Plant Secret Lust Coneflowers To Attract Birds (But There's Another Big Benefit)

Secret lust coneflowers (Echinacea "Secret Lust") are fragrant, double-flowering perennials belonging to the Asteraceae family. Native to central or eastern North America, the flowers have a central pom-pom of red-orange disc flowers surrounded by a light pink outer ray of petals. As with other Echinacea species, secret lust coneflowers are a favorite with birds. But that's not all: These hardy perennials are generally avoided by deer, making them a great option for gardens without fencing.

Secret lust coneflowers are happy in full sun to partial shade and grow well in a range of well-draining soil types. Suitable for zones 4a-9b, the flowers can bloom from spring through fall. Like other members of the Echinacea "Secret" series, these perennials can be grown as part of mixed borders, prairie plantings, wildflower meadows, and as container plants. While secret lust coneflowers attract birds to your yard, their double flowers may be less attractive to nectar-feeding insects such as bees.

Why do birds love secret lust coneflowers?

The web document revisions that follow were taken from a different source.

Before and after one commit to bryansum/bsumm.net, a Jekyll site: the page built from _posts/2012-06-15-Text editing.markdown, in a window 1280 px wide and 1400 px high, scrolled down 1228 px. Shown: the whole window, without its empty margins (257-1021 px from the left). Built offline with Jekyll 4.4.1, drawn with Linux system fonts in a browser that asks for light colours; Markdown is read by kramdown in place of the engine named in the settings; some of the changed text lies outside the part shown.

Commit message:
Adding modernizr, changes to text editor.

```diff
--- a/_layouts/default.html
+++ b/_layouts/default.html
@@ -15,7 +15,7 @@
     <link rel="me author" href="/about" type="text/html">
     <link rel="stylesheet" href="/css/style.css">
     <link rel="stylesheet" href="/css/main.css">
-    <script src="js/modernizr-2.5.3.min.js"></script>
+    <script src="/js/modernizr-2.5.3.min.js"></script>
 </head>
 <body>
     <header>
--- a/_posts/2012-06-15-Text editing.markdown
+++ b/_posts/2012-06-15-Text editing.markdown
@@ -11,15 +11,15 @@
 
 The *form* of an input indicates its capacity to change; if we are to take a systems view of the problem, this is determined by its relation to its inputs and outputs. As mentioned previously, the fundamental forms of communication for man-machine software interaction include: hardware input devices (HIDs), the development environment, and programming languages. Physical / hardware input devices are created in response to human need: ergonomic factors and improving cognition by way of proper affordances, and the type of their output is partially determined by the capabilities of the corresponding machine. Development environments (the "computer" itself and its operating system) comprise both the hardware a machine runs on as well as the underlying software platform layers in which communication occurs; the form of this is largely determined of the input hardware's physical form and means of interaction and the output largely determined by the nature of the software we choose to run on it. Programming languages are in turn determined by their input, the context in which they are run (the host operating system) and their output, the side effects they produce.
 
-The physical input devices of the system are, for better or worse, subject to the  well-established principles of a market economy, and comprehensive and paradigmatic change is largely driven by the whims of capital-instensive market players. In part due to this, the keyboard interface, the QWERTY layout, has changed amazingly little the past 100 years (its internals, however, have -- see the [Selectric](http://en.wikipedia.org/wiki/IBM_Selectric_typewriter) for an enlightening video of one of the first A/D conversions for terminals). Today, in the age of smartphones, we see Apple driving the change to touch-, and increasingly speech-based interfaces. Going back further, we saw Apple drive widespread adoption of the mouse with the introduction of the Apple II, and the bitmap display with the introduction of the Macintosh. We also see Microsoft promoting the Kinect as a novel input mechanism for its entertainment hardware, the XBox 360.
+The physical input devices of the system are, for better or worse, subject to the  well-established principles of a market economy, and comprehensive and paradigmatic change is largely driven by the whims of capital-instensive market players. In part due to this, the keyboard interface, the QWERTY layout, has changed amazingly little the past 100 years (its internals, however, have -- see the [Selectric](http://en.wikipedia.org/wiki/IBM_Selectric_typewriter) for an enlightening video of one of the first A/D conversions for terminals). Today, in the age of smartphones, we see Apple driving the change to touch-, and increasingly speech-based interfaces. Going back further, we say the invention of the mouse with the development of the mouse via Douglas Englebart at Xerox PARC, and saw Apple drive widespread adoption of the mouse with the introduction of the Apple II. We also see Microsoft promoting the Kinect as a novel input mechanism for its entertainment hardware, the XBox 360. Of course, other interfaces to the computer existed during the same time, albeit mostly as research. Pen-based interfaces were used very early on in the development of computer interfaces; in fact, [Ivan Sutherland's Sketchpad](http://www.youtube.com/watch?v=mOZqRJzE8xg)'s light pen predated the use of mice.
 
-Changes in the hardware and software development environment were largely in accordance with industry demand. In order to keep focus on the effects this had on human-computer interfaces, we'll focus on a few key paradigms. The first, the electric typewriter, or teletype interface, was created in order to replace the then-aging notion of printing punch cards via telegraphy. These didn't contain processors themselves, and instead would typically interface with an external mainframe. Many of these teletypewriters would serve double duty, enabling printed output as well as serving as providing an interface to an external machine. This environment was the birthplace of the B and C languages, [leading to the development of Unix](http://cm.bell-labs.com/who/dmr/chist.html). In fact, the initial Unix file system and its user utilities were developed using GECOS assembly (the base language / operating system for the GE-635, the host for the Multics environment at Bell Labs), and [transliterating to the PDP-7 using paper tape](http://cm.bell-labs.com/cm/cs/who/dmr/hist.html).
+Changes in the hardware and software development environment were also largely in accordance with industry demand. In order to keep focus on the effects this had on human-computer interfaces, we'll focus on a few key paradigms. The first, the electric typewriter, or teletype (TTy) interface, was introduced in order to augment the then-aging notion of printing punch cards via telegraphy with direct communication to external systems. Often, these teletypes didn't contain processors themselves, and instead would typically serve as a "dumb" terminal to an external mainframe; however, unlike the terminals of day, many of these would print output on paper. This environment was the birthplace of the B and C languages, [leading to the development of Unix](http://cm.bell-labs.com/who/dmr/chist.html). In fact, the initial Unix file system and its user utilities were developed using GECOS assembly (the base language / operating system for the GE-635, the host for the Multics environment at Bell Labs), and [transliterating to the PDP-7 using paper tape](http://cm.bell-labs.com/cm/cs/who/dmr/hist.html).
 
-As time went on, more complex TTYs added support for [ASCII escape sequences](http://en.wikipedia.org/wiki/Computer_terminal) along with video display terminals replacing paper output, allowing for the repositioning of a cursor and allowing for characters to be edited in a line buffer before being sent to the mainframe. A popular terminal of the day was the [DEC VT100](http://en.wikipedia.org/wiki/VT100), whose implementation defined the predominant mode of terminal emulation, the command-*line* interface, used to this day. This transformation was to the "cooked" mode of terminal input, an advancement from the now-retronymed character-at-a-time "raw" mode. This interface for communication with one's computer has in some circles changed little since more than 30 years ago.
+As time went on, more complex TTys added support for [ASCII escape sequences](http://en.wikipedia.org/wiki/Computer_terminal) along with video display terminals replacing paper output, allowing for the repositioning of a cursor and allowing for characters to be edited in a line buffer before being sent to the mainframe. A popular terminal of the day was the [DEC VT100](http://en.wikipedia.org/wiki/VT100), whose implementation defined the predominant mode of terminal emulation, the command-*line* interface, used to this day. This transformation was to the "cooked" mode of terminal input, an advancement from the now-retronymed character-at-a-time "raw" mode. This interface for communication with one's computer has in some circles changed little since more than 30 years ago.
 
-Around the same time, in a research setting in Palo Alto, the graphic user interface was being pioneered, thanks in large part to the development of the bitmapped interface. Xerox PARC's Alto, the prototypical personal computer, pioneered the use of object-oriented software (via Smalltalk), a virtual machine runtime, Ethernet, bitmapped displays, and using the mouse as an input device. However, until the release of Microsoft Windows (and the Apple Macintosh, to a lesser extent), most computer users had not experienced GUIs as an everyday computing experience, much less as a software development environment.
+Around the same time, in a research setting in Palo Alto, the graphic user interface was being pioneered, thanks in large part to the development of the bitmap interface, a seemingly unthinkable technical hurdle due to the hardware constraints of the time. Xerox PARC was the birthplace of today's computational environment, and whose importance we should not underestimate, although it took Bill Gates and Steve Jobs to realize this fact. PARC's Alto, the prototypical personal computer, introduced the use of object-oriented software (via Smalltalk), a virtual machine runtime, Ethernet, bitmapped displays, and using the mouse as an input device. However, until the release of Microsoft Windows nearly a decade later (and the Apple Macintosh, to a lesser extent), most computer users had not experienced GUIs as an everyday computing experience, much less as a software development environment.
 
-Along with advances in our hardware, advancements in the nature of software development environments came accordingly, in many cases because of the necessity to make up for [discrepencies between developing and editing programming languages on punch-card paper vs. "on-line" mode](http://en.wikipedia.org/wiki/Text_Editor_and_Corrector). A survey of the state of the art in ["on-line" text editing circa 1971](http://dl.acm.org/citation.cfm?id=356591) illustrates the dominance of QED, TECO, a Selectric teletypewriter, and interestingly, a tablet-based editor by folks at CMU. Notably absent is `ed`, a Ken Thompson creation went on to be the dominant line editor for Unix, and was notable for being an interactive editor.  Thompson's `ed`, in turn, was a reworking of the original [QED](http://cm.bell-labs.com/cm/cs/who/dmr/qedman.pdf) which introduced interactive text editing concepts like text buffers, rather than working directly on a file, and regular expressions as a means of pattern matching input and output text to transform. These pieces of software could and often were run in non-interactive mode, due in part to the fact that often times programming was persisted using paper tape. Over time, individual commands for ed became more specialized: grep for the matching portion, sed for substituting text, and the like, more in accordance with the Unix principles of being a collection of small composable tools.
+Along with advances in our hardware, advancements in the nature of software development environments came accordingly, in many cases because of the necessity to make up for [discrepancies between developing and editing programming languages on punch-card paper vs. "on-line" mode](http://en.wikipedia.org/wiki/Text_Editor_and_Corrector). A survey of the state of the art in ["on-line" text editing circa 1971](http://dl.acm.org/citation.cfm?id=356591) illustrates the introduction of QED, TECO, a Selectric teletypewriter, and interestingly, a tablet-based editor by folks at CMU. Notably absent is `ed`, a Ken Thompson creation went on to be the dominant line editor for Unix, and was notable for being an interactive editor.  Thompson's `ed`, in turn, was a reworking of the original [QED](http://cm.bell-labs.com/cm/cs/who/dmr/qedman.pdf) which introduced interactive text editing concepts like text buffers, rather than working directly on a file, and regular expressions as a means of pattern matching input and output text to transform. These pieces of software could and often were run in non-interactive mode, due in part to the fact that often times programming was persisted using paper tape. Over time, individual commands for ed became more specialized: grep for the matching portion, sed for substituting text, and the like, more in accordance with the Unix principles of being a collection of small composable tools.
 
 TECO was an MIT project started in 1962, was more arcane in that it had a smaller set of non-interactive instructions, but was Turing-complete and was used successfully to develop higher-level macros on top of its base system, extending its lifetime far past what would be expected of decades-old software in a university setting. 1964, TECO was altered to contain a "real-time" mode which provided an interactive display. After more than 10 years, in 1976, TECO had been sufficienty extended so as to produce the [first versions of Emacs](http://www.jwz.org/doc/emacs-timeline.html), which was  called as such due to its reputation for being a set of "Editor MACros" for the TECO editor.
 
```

Our gardens provide an opportunity to observe a wide variety of birds. While specialized, nectar-rich flowers attract hummingbirds to your garden, it's the coneflower seeds that entice birds such as goldfinches and sparrows. Echinacea species produce an abundance of tiny seeds that these small songbirds love to eat. Food in the fall will support birds preparing for winter, whereas nourishment during spring will help birds feed their young.

After a plant has flowered it will begin to form seeds. Deadheading your garden's flowers can promote a second bloom for many flowering plants, including secret lust coneflowers. This practice works by preventing energy from being directed to seed production. However, when the coneflower flower heads are left in place, they provide a valuable food source for visiting birds. To find the perfect balance between abundant blooms and attracting songbirds, deadhead some — but not all — of your Echnicacea blooms through the growing season and leave others to form seeds. Come fall, allow all of your secret lust coneflowers to produce seed in time for the winter.

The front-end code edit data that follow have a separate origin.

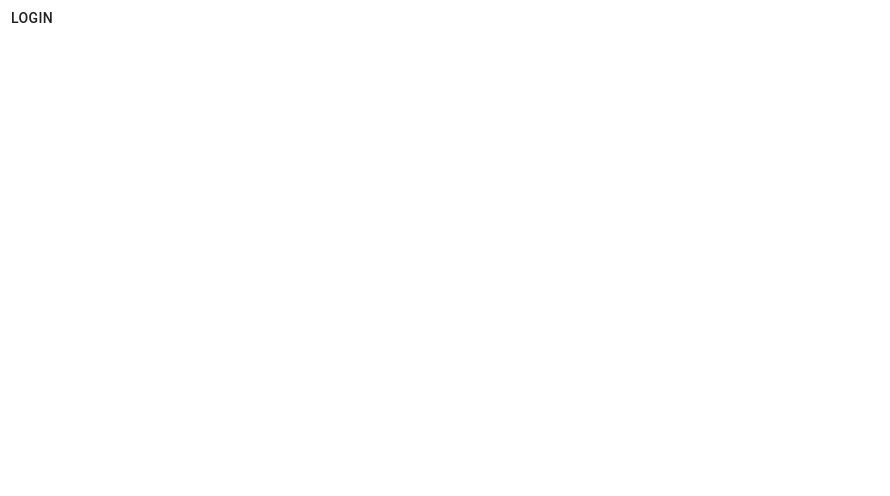
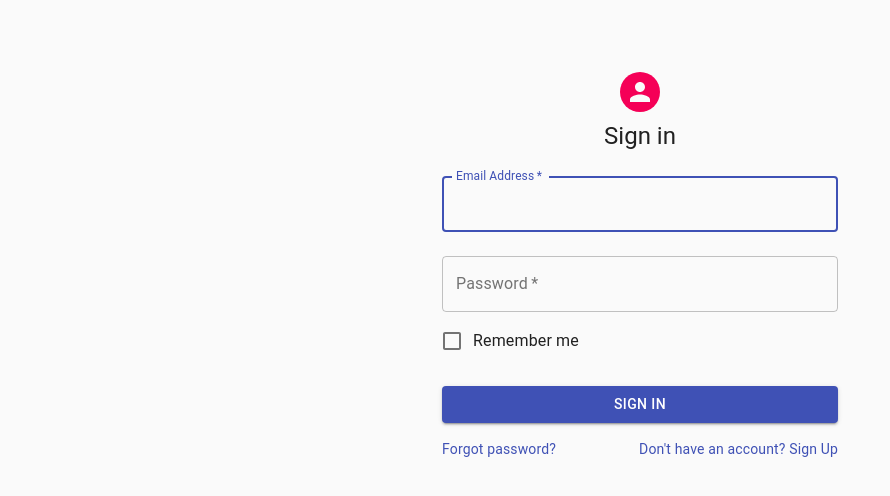
Before and after one commit to CoeyMok/FrontEnd, a React (Create React App) app: page /login in a window 1280 px wide. Shown: the top 496 px of the page, without its empty margins (0-890 px from the left). Built offline with nearby package versions, Linux system fonts and the light colour scheme.

Commit message:
Update login.js

```diff
--- a/src/pages/login.js
+++ b/src/pages/login.js
@@ -1,10 +1,102 @@
-import React from "react";
+import React from 'react';
+import Avatar from '@material-ui/core/Avatar';
 import Button from '@material-ui/core/Button';
+import CssBaseline from '@material-ui/core/CssBaseline';
+import TextField from '@material-ui/core/TextField';
+import FormControlLabel from '@material-ui/core/FormControlLabel';
+import Checkbox from '@material-ui/core/Checkbox';
+import Link from '@material-ui/core/Link';
+import Grid from '@material-ui/core/Grid';
+import Box from '@material-ui/core/Box';
+import Typography from '@material-ui/core/Typography';
+import { makeStyles } from '@material-ui/core/styles';
+import Container from '@material-ui/core/Container';
+
+const useStyles = makeStyles((theme) => ({
+    paper: {
+        marginTop: theme.spacing(8),
+        display: 'flex',
+        flexDirection: 'column',
+        alignItems: 'center',
+    },
+    avatar: {
+        margin: theme.spacing(1),
+        backgroundColor: theme.palette.secondary.main,
+    },
+    form: {
+        width: '100%',
+        marginTop: theme.spacing(1),
+    },
+    submit: {
+        margin: theme.spacing(3, 0, 2),
+    },
+}));
 
 function Login() {
+    const classes = useStyles();
+
     return (
-        <Button variant="text">Login</Button>
-    )
+        <Container component="main" maxWidth="xs">
+            <CssBaseline />
+            <div className={classes.paper}>
+                <Avatar className={classes.avatar}>
+                </Avatar>
+                <Typography component="h1" variant="h5">
+                    Sign in
+                </Typography>
+                <form className={classes.form} noValidate>
+                    <TextField
+                        variant="outlined"
+                        margin="normal"
+                        required
+                        fullWidth
+                        id="email"
+                        label="Email Address"
+                        name="email"
+                        autoComplete="email"
+                        autoFocus
+                    />
+                    <TextField
+                        variant="outlined"
+                        margin="normal"
+                        required
+                        fullWidth
+                        name="password"
+                        label="Password"
+                        type="password"
+                        id="password"
+                        autoComplete="current-password"
+                    />
+                    <FormControlLabel
+                        control={<Checkbox value="remember" color="primary" />}
+                        label="Remember me"
+                    />
+                    <Button
+                        type="submit"
+                        fullWidth
+                        variant="contained"
+                        color="primary"
+                        className={classes.submit}
+                    >
+                        Sign In
+                    </Button>
+                    <Grid container>
+                        <Grid item xs>
+                            <Link href="#" variant="body2">
+                                Forgot password?
+                            </Link>
+                        </Grid>
+                        <Grid item>
+                            <Link href="#" variant="body2">
+                                {"Don't have an account? Sign Up"}
+                            </Link>
+                        </Grid>
+                    </Grid>
+                </form>
+            </div>
+            <Box mt={8}>
+            </Box>
+        </Container>
+    );
 }
-
 export default Login;
```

Companion flowers to deter deers

Growing secret lust coneflowers alongside other bird-attracting flowers is a great option to create a wildlife haven. And though cultivating plants in a garden frequented by deer can be challenging, there are several pollinator species that deer find unpalatable. When choosing companion plants for mixed arrangements, ensure the species share similar environmental and care needs. 

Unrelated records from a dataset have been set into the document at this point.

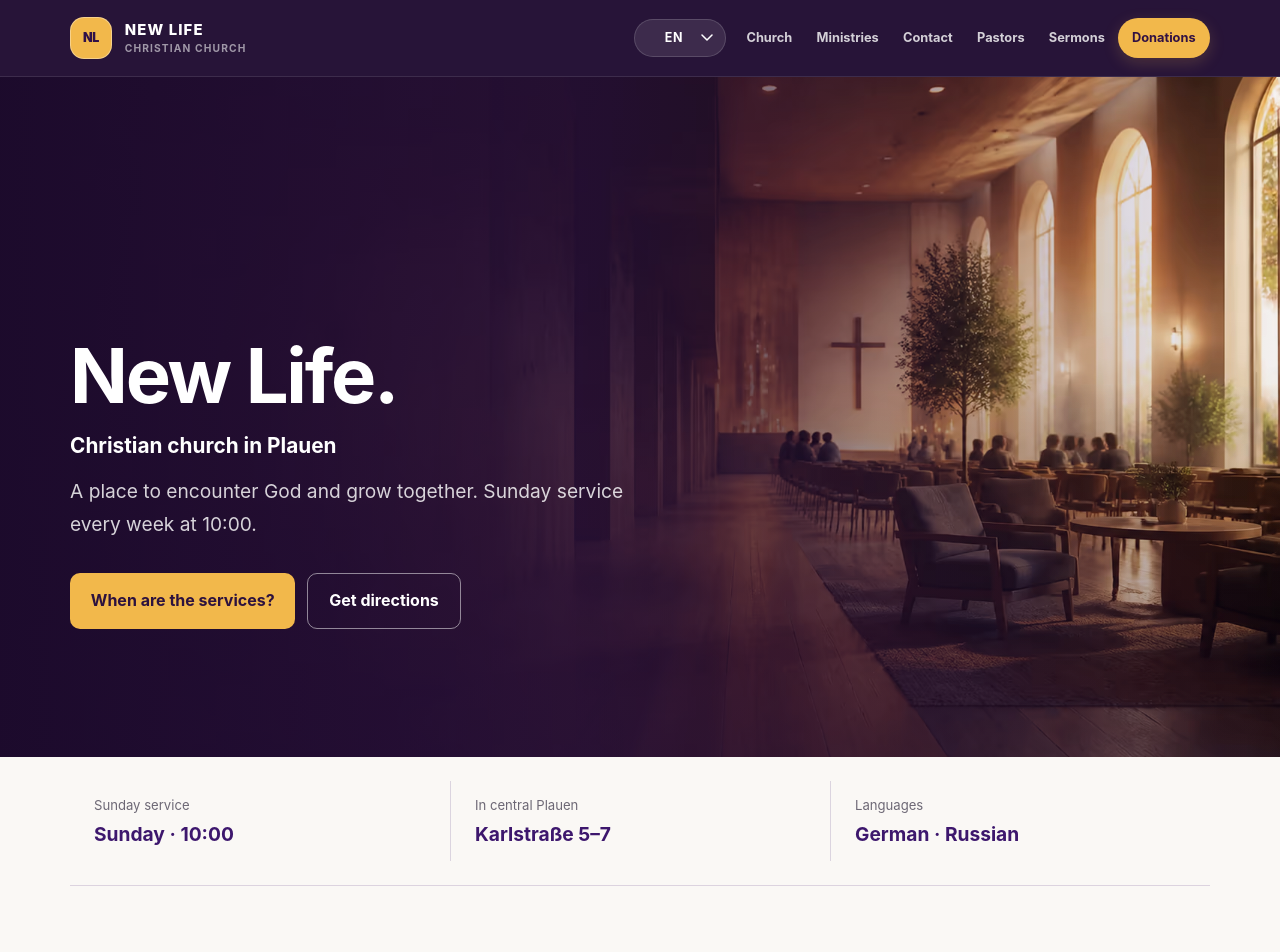
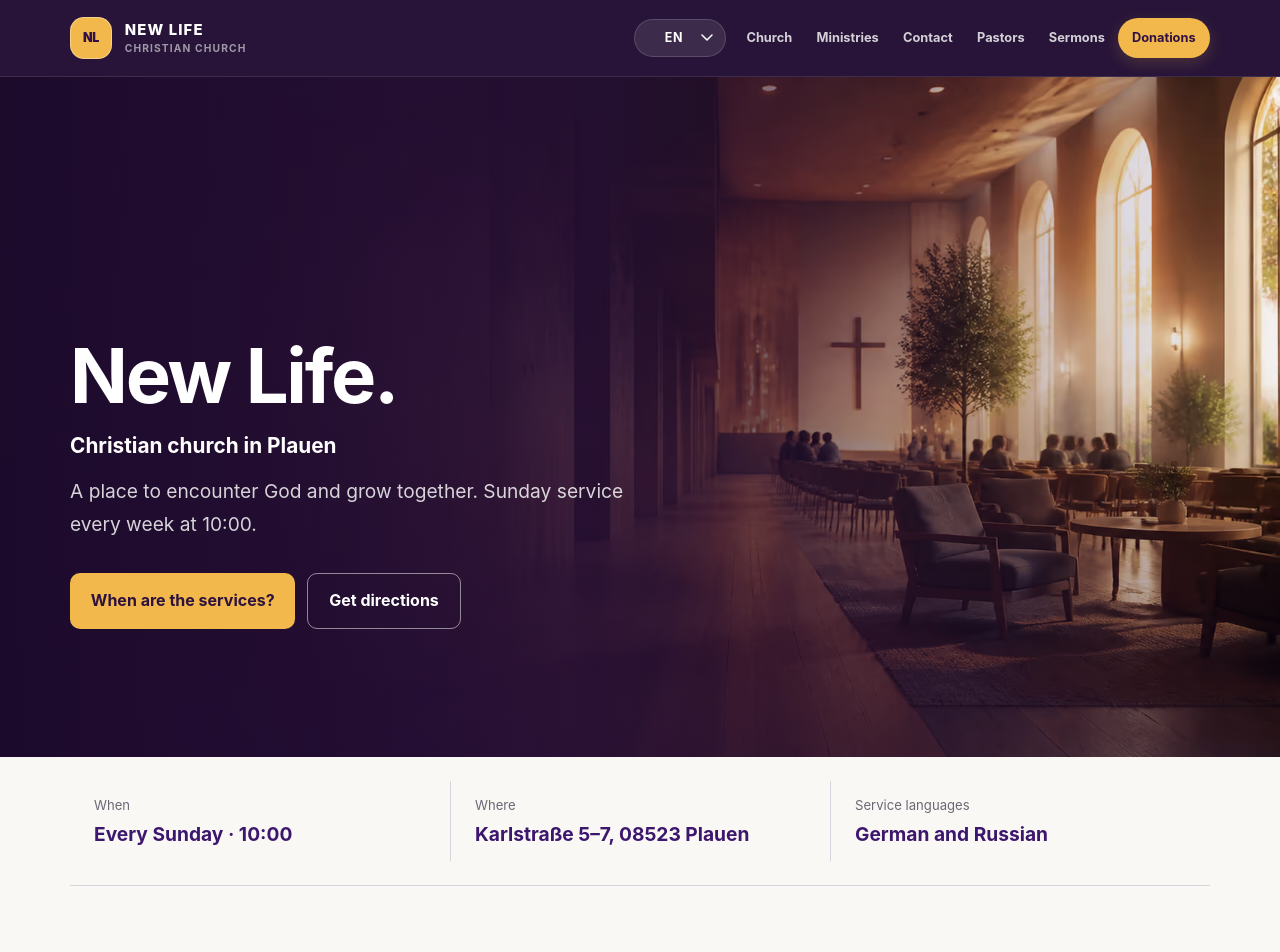
Before and after one commit to dignityinside/g12_eu, a Vue app: page / in a window 1280 px wide. Shown: the top 952 px of the page. Built offline with nearby package versions, Linux system fonts and the light colour scheme.

Commit message:
Improvements

```diff
--- a/src/i18n/messages/be.js
+++ b/src/i18n/messages/be.js
@@ -35,12 +35,12 @@ export default {
     visitService: 'Калі праходзяць богаслужэнні',
     directions: 'Як дабрацца',
     quickTitle: 'Самае галоўнае',
-    serviceLabel: 'Богаслужэнне',
-    serviceValue: 'Нядзеля · 10:00',
-    locationLabel: 'У цэнтры Плаўэна',
-    locationValue: 'Karlstraße 5–7',
-    languagesLabel: 'Мовы',
-    languagesValue: 'Нямецкая · Руская',
+    serviceLabel: 'Калі',
+    serviceValue: 'Кожную нядзелю · 10:00',
+    locationLabel: 'Дзе',
+    locationValue: 'Karlstraße 5–7, 08523 Plauen',
+    languagesLabel: 'Мовы богаслужэння',
+    languagesValue: 'Нямецкая і руская',
     expectEyebrow: 'Сардэчна запрашаем',
     expectTitle: 'Сардэчна запрашаем — тут вам заўсёды рады',
     expectText: 'Нашы дзверы адкрытыя для ўсіх. Разам мы імкнёмся пазнаваць Бога, узрастаць у веры і падтрымліваць адно аднаго.',
--- a/src/i18n/messages/de.js
+++ b/src/i18n/messages/de.js
@@ -35,12 +35,12 @@ export default {
     visitService: 'Wann finden Gottesdienste statt?',
     directions: 'Anfahrt',
     quickTitle: 'Auf einen Blick',
-    serviceLabel: 'Gottesdienst',
-    serviceValue: 'Sonntag · 10:00 Uhr',
-    locationLabel: 'Mitten in Plauen',
-    locationValue: 'Karlstraße 5–7',
-    languagesLabel: 'Sprachen',
-    languagesValue: 'Deutsch · Russisch',
+    serviceLabel: 'Wann',
+    serviceValue: 'Jeden Sonntag · 10:00 Uhr',
+    locationLabel: 'Wo',
+    locationValue: 'Karlstraße 5–7, 08523 Plauen',
+    languagesLabel: 'Sprachen im Gottesdienst',
+    languagesValue: 'Deutsch und Russisch',
     expectEyebrow: 'Willkommen bei uns',
     expectTitle: 'Willkommen – hier bist du immer gern gesehen',
     expectText: 'Unsere Türen stehen allen offen. Gemeinsam möchten wir Gott begegnen, im Glauben wachsen und füreinander da sein.',
--- a/src/i18n/messages/en.js
+++ b/src/i18n/messages/en.js
@@ -35,12 +35,12 @@ export default {
     visitService: 'When are the services?',
     directions: 'Get directions',
     quickTitle: 'At a glance',
-    serviceLabel: 'Sunday service',
-    serviceValue: 'Sunday · 10:00',
-    locationLabel: 'In central Plauen',
-    locationValue: 'Karlstraße 5–7',
-    languagesLabel: 'Languages',
-    languagesValue: 'German · Russian',
+    serviceLabel: 'When',
+    serviceValue: 'Every Sunday · 10:00',
+    locationLabel: 'Where',
+    locationValue: 'Karlstraße 5–7, 08523 Plauen',
+    languagesLabel: 'Service languages',
+    languagesValue: 'German and Russian',
     expectEyebrow: 'Welcome to our church',
     expectTitle: 'Welcome — you are always welcome here',
     expectText: 'Our doors are open to everyone. Together we want to encounter God, grow in faith and care for one another.',
--- a/src/i18n/messages/ru.js
+++ b/src/i18n/messages/ru.js
@@ -35,12 +35,12 @@ export default {
     visitService: 'Когда проходят богослужения',
     directions: 'Как добраться',
     quickTitle: 'Коротко о главном',
-    serviceLabel: 'Богослужение',
-    serviceValue: 'Воскресенье · 10:00',
-    locationLabel: 'В центре Плауэна',
-    locationValue: 'Karlstraße 5–7',
-    languagesLabel: 'Языки',
-    languagesValue: 'Немецкий · Русский',
+    serviceLabel: 'Когда',
+    serviceValue: 'Каждое воскресенье · 10:00',
+    locationLabel: 'Где',
+    locationValue: 'Karlstraße 5–7, 08523 Plauen',
+    languagesLabel: 'Языки богослужения',
+    languagesValue: 'Русский и немецкий',
     expectEyebrow: 'Добро пожаловать',
     expectTitle: 'Добро пожаловать — здесь вам всегда рады',
     expectText: 'Наши двери открыты для всех. Вместе мы стремимся познавать Бога, возрастать в вере и поддерживать друг друга.',
--- a/src/i18n/messages/ua.js
+++ b/src/i18n/messages/ua.js
@@ -35,12 +35,12 @@ export default {
     visitService: 'Коли проходять богослужіння',
     directions: 'Як дістатися',
     quickTitle: 'Коротко про головне',
-    serviceLabel: 'Богослужіння',
-    serviceValue: 'Неділя · 10:00',
-    locationLabel: 'У центрі Плауена',
-    locationValue: 'Karlstraße 5–7',
-    languagesLabel: 'Мови',
-    languagesValue: 'Німецька · Російська',
+    serviceLabel: 'Коли',
+    serviceValue: 'Щонеділі · 10:00',
+    locationLabel: 'Де',
+    locationValue: 'Karlstraße 5–7, 08523 Plauen',
+    languagesLabel: 'Мови богослужіння',
+    languagesValue: 'Німецька та російська',
     expectEyebrow: 'Ласкаво просимо',
     expectTitle: 'Ласкаво просимо — тут вам завжди раді',
     expectText: 'Наші двері відкриті для всіх. Разом ми прагнемо зустрічатися з Богом, зростати у вірі та підтримувати одне одного.',
```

As for Echinacea species, they grow particularly well alongside other wildflowers. Penstemons, commonly known as beardtongues, are flowering perennials that hummingbirds can't get enough of. This plant bears nectar-rich blossoms from May through July and also produces seeds that attract songbirds. Black-eyed Susan (Rudbeckia hirta) is another wildflower that will entice goldfinches to your garden. Producing bright to golden yellow flowers during spring and summer, this member of the daisy family also attracts an array of pollinators. Lupines (Lupinus spp.) are another great companion plant for secret lust coneflowers. In bloom from June to August, they provide nectar to hummingbirds and seeds for some game birds.

Of course, animal resistance is never a given. "As far as being rabbit and deer resistant, it's going to vary from population to population," said Chuck Pavilich, director of new product development at TERRA NOVA Nurseries, Inc., while speaking exclusively to House Digest. "Some deer and rabbits may browse them, and some will not."